Brief: Leave the pictures out and return every line below exactly.
Task inputs Start Marker
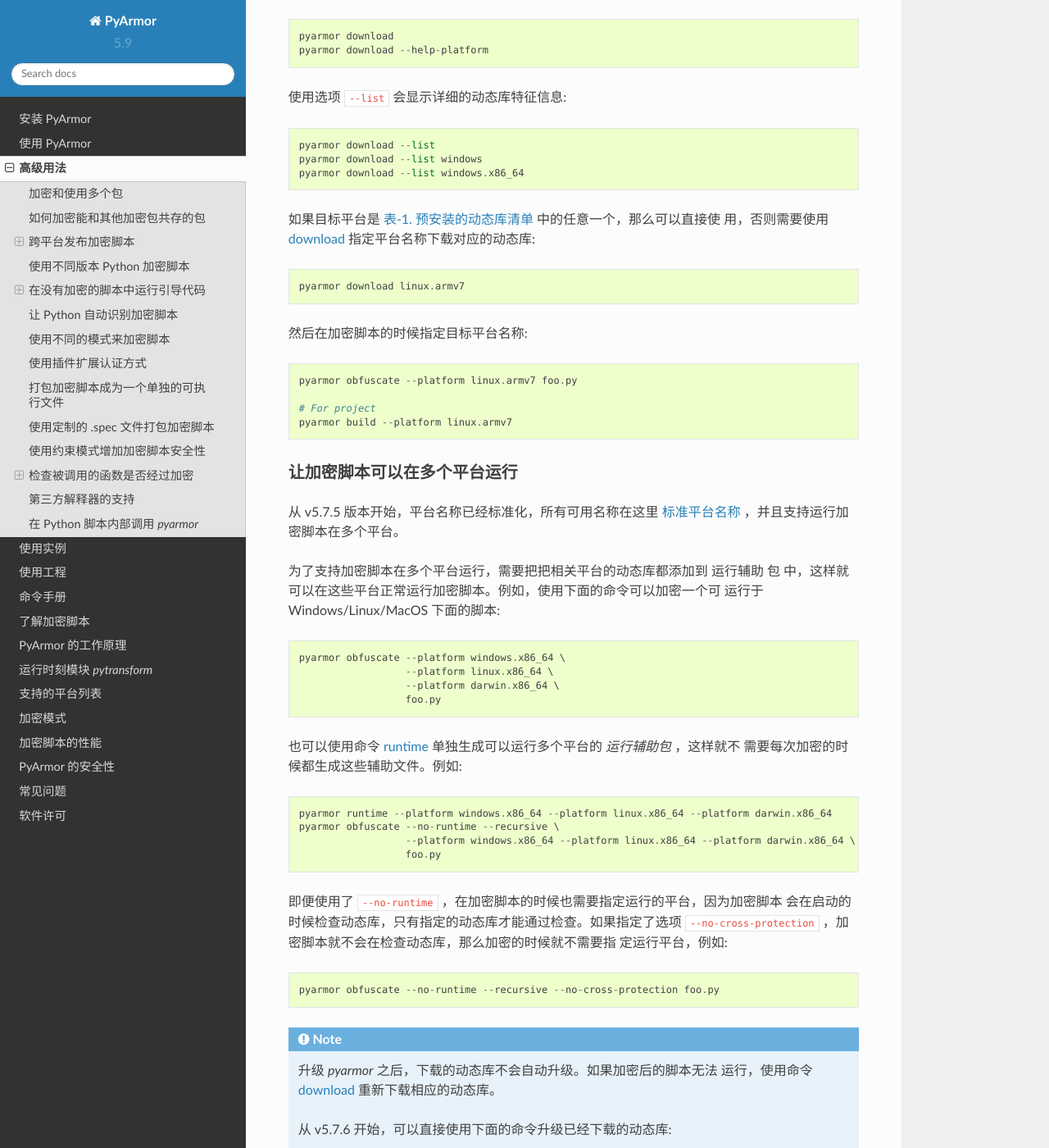
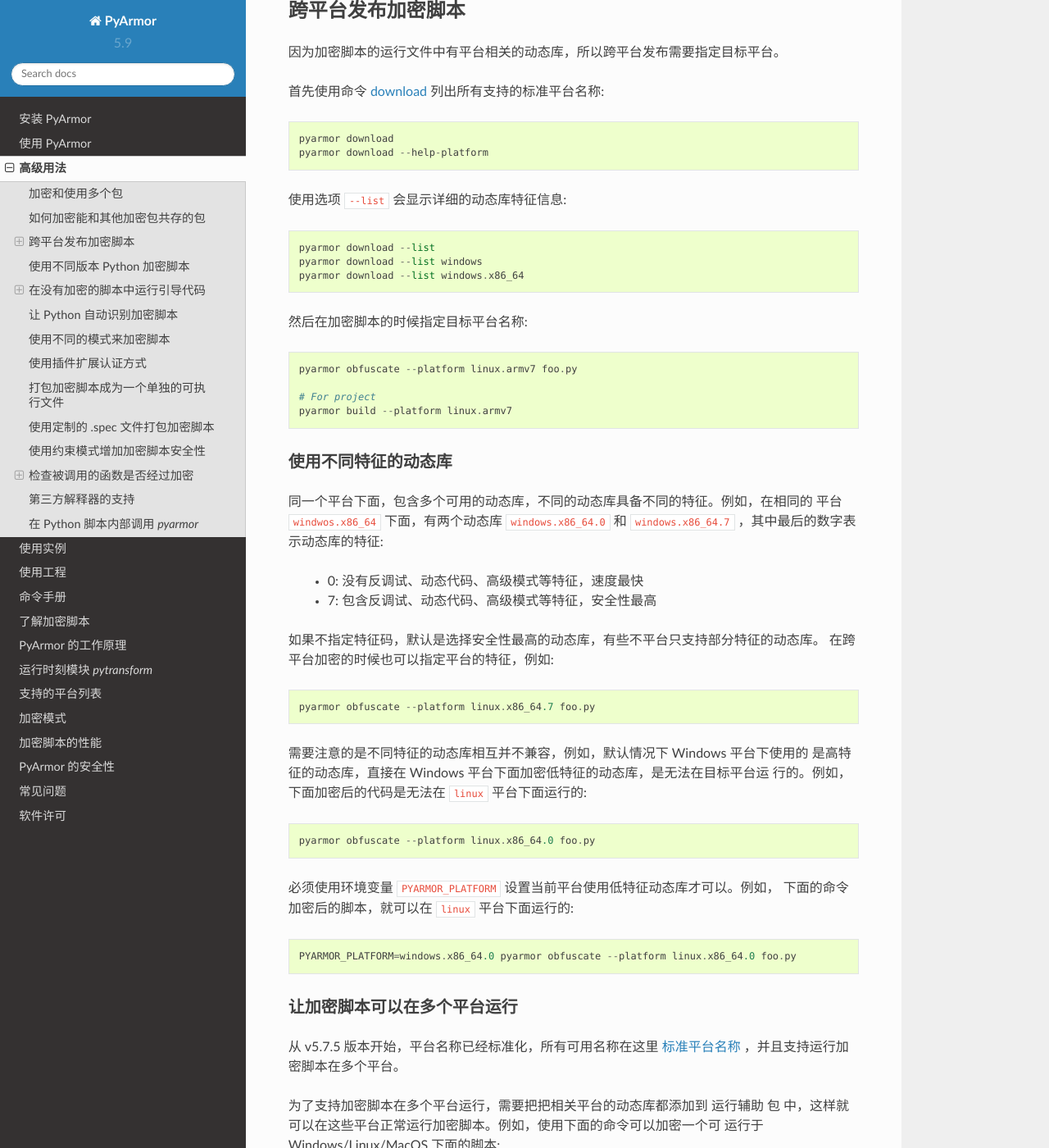
Before and after one commit to dashingsoft/pyarmor-docs-zh, a Sphinx documentation site: the page built from docs/advanced.rst, in a window 1280 px wide and 1400 px high, scrolled down 2171 px. Shown: the whole window at 82% size. Built offline with Sphinx 7.4.7 and the Read the Docs theme 2.0.0, drawn with Linux system fonts in a browser that asks for light colours; some of the changed text lies outside the part shown.

Commit message:
Refine cross platform doc

```diff
--- a/docs/advanced.rst
+++ b/docs/advanced.rst
@@ -46,7 +46,6 @@
 
        pyarmor runtime
 
-
 .. _如何加密能和其他加密包共存的包:
 
 如何加密能和其他加密包共存的包
@@ -58,11 +57,11 @@
 如果这两个包都是被试用版加密，那么没有问题。但是如果任何一个是被注册版本的
 PyArmor 加密，那么答案是否定的。
 
-从 v5.8.7 开始，使用选项 ``--enable-suffix`` 来加密时，:ref:`运行辅助包` 的名称
-不在固定为 ``pytransform`` ，而是会有一个唯一性的后缀，这样不同的加密包就可以实
-现共存。例如::
+从 v5.9.0 开始，使用选项 ``--runtime-mode`` 来加密时，可以指定是否增加一个唯一的
+后缀到 :ref:`运行辅助包` ，这样运行辅助包的名称不在固定为 ``pytransform`` ，而是
+会有一个唯一性的后缀，不同的加密包就可以实现共存。例如::
 
-    pyarmor obfuscate --enable-suffix foo.py
+    pyarmor obfuscate --runtime-mode 3 foo.py
 
 加密后的输出目录结构如下::
 
@@ -74,24 +73,26 @@
 
 其中后缀 ``_vax_000001`` 是基于 PyArmor 的注册码生成的具有唯一性的字符串。
 
-对于使用工程加密的方式，则需要使用命令 :ref:`config` 来启用 ``enable-suffix``::
+对于使用工程加密的方式，则需要使用命令 :ref:`config` 来设置::
 
-    pyarmor config --enable-suffix 1
+    pyarmor config --runtime-mode 3
     pyarmor build -B
 
 使用下面的方式可以禁用后缀模式::
 
-    pyarmor config --enable-suffix 0
+    pyarmor config --runtime-mode 1
     pyarmor build -B
 
+.. note::
+
+   在 v5.8.7 ~ v5.8.9 这三个版本中能够使用选项 ``--enable-suffix`` 来达到相同目的。
 
 .. _跨平台发布加密脚本:
 
 跨平台发布加密脚本
-------------------
+----------------
 
-因为加密脚本的运行文件中有平台相关的动态库，所以跨平台发布需要指定目标
-平台。
+因为加密脚本的运行文件中有平台相关的动态库，所以跨平台发布需要指定目标平台。
 
 首先使用命令 :ref:`download` 列出所有支持的标准平台名称::
 
@@ -104,11 +105,6 @@
     pyarmor download --list windows
     pyarmor download --list windows.x86_64
 
-如果目标平台是 :ref:`预安装的动态库清单` 中的任意一个，那么可以直接使
-用，否则需要使用 :ref:`download` 指定平台名称下载对应的动态库::
-
-    pyarmor download linux.armv7
-
 然后在加密脚本的时候指定目标平台名称::
 
     pyarmor obfuscate --platform linux.armv7 foo.py
@@ -116,10 +112,36 @@
     # For project
     pyarmor build --platform linux.armv7
 
+使用不同特征的动态库
+~~~~~~~~~~~~~~~~~
+
+同一个平台下面，包含多个可用的动态库，不同的动态库具备不同的特征。例如，在相同的
+平台 ``windwos.x86_64`` 下面，有两个动态库 ``windows.x86_64.0`` 和
+``windows.x86_64.7`` ，其中最后的数字表示动态库的特征:
+
+  - 0: 没有反调试、动态代码、高级模式等特征，速度最快
+  - 7: 包含反调试、动态代码、高级模式等特征，安全性最高
+
+如果不指定特征码，默认是选择安全性最高的动态库，有些不平台只支持部分特征的动态库。
+在跨平台加密的时候也可以指定平台的特征，例如::
+
+    pyarmor obfuscate --platform linux.x86_64.7 foo.py
+
+需要注意的是不同特征的动态库相互并不兼容，例如，默认情况下 Windows 平台下使用的
+是高特征的动态库，直接在 Windows 平台下面加密低特征的动态库，是无法在目标平台运
+行的。例如，下面加密后的代码是无法在 ``linux`` 平台下面运行的::
+
+    pyarmor obfuscate --platform linux.x86_64.0 foo.py
+
+必须使用环境变量 ``PYARMOR_PLATFORM`` 设置当前平台使用低特征动态库才可以。例如，
+下面的命令加密后的脚本，就可以在 ``linux`` 平台下面运行的::
+
+    PYARMOR_PLATFORM=windows.x86_64.0 pyarmor obfuscate --platform linux.x86_64.0 foo.py
+
 .. _让加密脚本可以在多个平台运行:
 
 让加密脚本可以在多个平台运行
-~~~~~~~~~~~~~~~~~~~~~~~~~~~~
+~~~~~~~~~~~~~~~~~~~~~~~~
 
 从 v5.7.5 版本开始，平台名称已经标准化，所有可用名称在这里 :ref:`标准平台名称`
 ，并且支持运行加密脚本在多个平台。
@@ -150,12 +172,16 @@
 
 .. note::
 
-   升级 `pyarmor` 之后，下载的动态库不会自动升级。如果加密后的脚本无法
-   运行，使用命令 :ref:`download` 重新下载相应的动态库。
+   如果指定了平台的特征，例如 ``windows.x86_64.7`` ，那么需要注意的是所有的平台
+   必须具备相同的特征，不同特征的动态库是无法共存在同一个包里面的。
 
-   从 v5.7.6 开始，可以直接使用下面的命令升级已经下载的动态库::
+.. note::
+
+   如果加密后的脚本无法运行，可以尝试使用下面的命令升级已经下载的动态库::
 
        pyarmor download --update
+
+   也可以直接删除缓存的动态库目录，默认是 ``$HOME/.pyarmor/platforms``
 
 使用不同版本 Python 加密脚本
 ----------------------------
--- a/docs/how-to-do.rst
+++ b/docs/how-to-do.rst
@@ -375,7 +375,7 @@
 
 `pyarmor pack` 命令的第一步是加密所有的脚本，保存到 ``dist/obf``::
 
-    pyarmor obfuscate --output dist/obf --package-runtime 0 hello.py
+    pyarmor obfuscate --output dist/obf --runtime-mode 0 hello.py
 
 第二步是生成 `.spec` 文件，这是 `PyInstaller` 需要的，把加密脚本需要的运行辅助文
 件也添加到里面::
--- a/docs/project.rst
+++ b/docs/project.rst
@@ -282,7 +282,8 @@
 
 * package_runtime
 
-    .. warning:: 在 v5.9.0 已经删除
+    .. warning::
+       在 v5.9.0 已经删除, 使用 ``runtime_mode`` 和 ``bootstrap_code`` 替换
 
     保存运行辅助文件的方式:
 
@@ -307,7 +308,8 @@
 
 * enable_suffix
 
-    .. warning:: 在 v5.9.0 已经删除
+    .. warning::
+       在 v5.9.0 已经删除, 使用 ``runtime_mode`` 替换
 
     是否生成带有后缀名称的运行辅助包:
 
```
Also changed, not shown: other parts of docs/advanced.rst (+2 -2 lines).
Task inputs End Marker
Expected output:
Before and after one commit to dashingsoft/pyarmor-docs-zh, a Sphinx documentation site: the page built from docs/advanced.rst, in a window 1280 px wide and 1400 px high, scrolled down 2171 px. Shown: the whole window at 82% size. Built offline with Sphinx 7.4.7 and the Read the Docs theme 2.0.0, drawn with Linux system fonts in a browser that asks for light colours; some of the changed text lies outside the part shown.

Commit message:
Refine cross platform doc

```diff
--- a/docs/advanced.rst
+++ b/docs/advanced.rst
@@ -46,7 +46,6 @@
 
        pyarmor runtime
 
-
 .. _如何加密能和其他加密包共存的包:
 
 如何加密能和其他加密包共存的包
@@ -58,11 +57,11 @@
 如果这两个包都是被试用版加密，那么没有问题。但是如果任何一个是被注册版本的
 PyArmor 加密，那么答案是否定的。
 
-从 v5.8.7 开始，使用选项 ``--enable-suffix`` 来加密时，:ref:`运行辅助包` 的名称
-不在固定为 ``pytransform`` ，而是会有一个唯一性的后缀，这样不同的加密包就可以实
-现共存。例如::
+从 v5.9.0 开始，使用选项 ``--runtime-mode`` 来加密时，可以指定是否增加一个唯一的
+后缀到 :ref:`运行辅助包` ，这样运行辅助包的名称不在固定为 ``pytransform`` ，而是
+会有一个唯一性的后缀，不同的加密包就可以实现共存。例如::
 
-    pyarmor obfuscate --enable-suffix foo.py
+    pyarmor obfuscate --runtime-mode 3 foo.py
 
 加密后的输出目录结构如下::
 
@@ -74,24 +73,26 @@
 
 其中后缀 ``_vax_000001`` 是基于 PyArmor 的注册码生成的具有唯一性的字符串。
 
-对于使用工程加密的方式，则需要使用命令 :ref:`config` 来启用 ``enable-suffix``::
+对于使用工程加密的方式，则需要使用命令 :ref:`config` 来设置::
 
-    pyarmor config --enable-suffix 1
+    pyarmor config --runtime-mode 3
     pyarmor build -B
 
 使用下面的方式可以禁用后缀模式::
 
-    pyarmor config --enable-suffix 0
+    pyarmor config --runtime-mode 1
     pyarmor build -B
 
+.. note::
+
+   在 v5.8.7 ~ v5.8.9 这三个版本中能够使用选项 ``--enable-suffix`` 来达到相同目的。
 
 .. _跨平台发布加密脚本:
 
 跨平台发布加密脚本
-------------------
+----------------
 
-因为加密脚本的运行文件中有平台相关的动态库，所以跨平台发布需要指定目标
-平台。
+因为加密脚本的运行文件中有平台相关的动态库，所以跨平台发布需要指定目标平台。
 
 首先使用命令 :ref:`download` 列出所有支持的标准平台名称::
 
@@ -104,11 +105,6 @@
     pyarmor download --list windows
     pyarmor download --list windows.x86_64
 
-如果目标平台是 :ref:`预安装的动态库清单` 中的任意一个，那么可以直接使
-用，否则需要使用 :ref:`download` 指定平台名称下载对应的动态库::
-
-    pyarmor download linux.armv7
-
 然后在加密脚本的时候指定目标平台名称::
 
     pyarmor obfuscate --platform linux.armv7 foo.py
@@ -116,10 +112,36 @@
     # For project
     pyarmor build --platform linux.armv7
 
+使用不同特征的动态库
+~~~~~~~~~~~~~~~~~
+
+同一个平台下面，包含多个可用的动态库，不同的动态库具备不同的特征。例如，在相同的
+平台 ``windwos.x86_64`` 下面，有两个动态库 ``windows.x86_64.0`` 和
+``windows.x86_64.7`` ，其中最后的数字表示动态库的特征:
+
+  - 0: 没有反调试、动态代码、高级模式等特征，速度最快
+  - 7: 包含反调试、动态代码、高级模式等特征，安全性最高
+
+如果不指定特征码，默认是选择安全性最高的动态库，有些不平台只支持部分特征的动态库。
+在跨平台加密的时候也可以指定平台的特征，例如::
+
+    pyarmor obfuscate --platform linux.x86_64.7 foo.py
+
+需要注意的是不同特征的动态库相互并不兼容，例如，默认情况下 Windows 平台下使用的
+是高特征的动态库，直接在 Windows 平台下面加密低特征的动态库，是无法在目标平台运
+行的。例如，下面加密后的代码是无法在 ``linux`` 平台下面运行的::
+
+    pyarmor obfuscate --platform linux.x86_64.0 foo.py
+
+必须使用环境变量 ``PYARMOR_PLATFORM`` 设置当前平台使用低特征动态库才可以。例如，
+下面的命令加密后的脚本，就可以在 ``linux`` 平台下面运行的::
+
+    PYARMOR_PLATFORM=windows.x86_64.0 pyarmor obfuscate --platform linux.x86_64.0 foo.py
+
 .. _让加密脚本可以在多个平台运行:
 
 让加密脚本可以在多个平台运行
-~~~~~~~~~~~~~~~~~~~~~~~~~~~~
+~~~~~~~~~~~~~~~~~~~~~~~~
 
 从 v5.7.5 版本开始，平台名称已经标准化，所有可用名称在这里 :ref:`标准平台名称`
 ，并且支持运行加密脚本在多个平台。
@@ -150,12 +172,16 @@
 
 .. note::
 
-   升级 `pyarmor` 之后，下载的动态库不会自动升级。如果加密后的脚本无法
-   运行，使用命令 :ref:`download` 重新下载相应的动态库。
+   如果指定了平台的特征，例如 ``windows.x86_64.7`` ，那么需要注意的是所有的平台
+   必须具备相同的特征，不同特征的动态库是无法共存在同一个包里面的。
 
-   从 v5.7.6 开始，可以直接使用下面的命令升级已经下载的动态库::
+.. note::
+
+   如果加密后的脚本无法运行，可以尝试使用下面的命令升级已经下载的动态库::
 
        pyarmor download --update
+
+   也可以直接删除缓存的动态库目录，默认是 ``$HOME/.pyarmor/platforms``
 
 使用不同版本 Python 加密脚本
 ----------------------------
--- a/docs/how-to-do.rst
+++ b/docs/how-to-do.rst
@@ -375,7 +375,7 @@
 
 `pyarmor pack` 命令的第一步是加密所有的脚本，保存到 ``dist/obf``::
 
-    pyarmor obfuscate --output dist/obf --package-runtime 0 hello.py
+    pyarmor obfuscate --output dist/obf --runtime-mode 0 hello.py
 
 第二步是生成 `.spec` 文件，这是 `PyInstaller` 需要的，把加密脚本需要的运行辅助文
 件也添加到里面::
--- a/docs/project.rst
+++ b/docs/project.rst
@@ -282,7 +282,8 @@
 
 * package_runtime
 
-    .. warning:: 在 v5.9.0 已经删除
+    .. warning::
+       在 v5.9.0 已经删除, 使用 ``runtime_mode`` 和 ``bootstrap_code`` 替换
 
     保存运行辅助文件的方式:
 
@@ -307,7 +308,8 @@
 
 * enable_suffix
 
-    .. warning:: 在 v5.9.0 已经删除
+    .. warning::
+       在 v5.9.0 已经删除, 使用 ``runtime_mode`` 替换
 
     是否生成带有后缀名称的运行辅助包:
 
```
Also changed, not shown: other parts of docs/advanced.rst (+2 -2 lines).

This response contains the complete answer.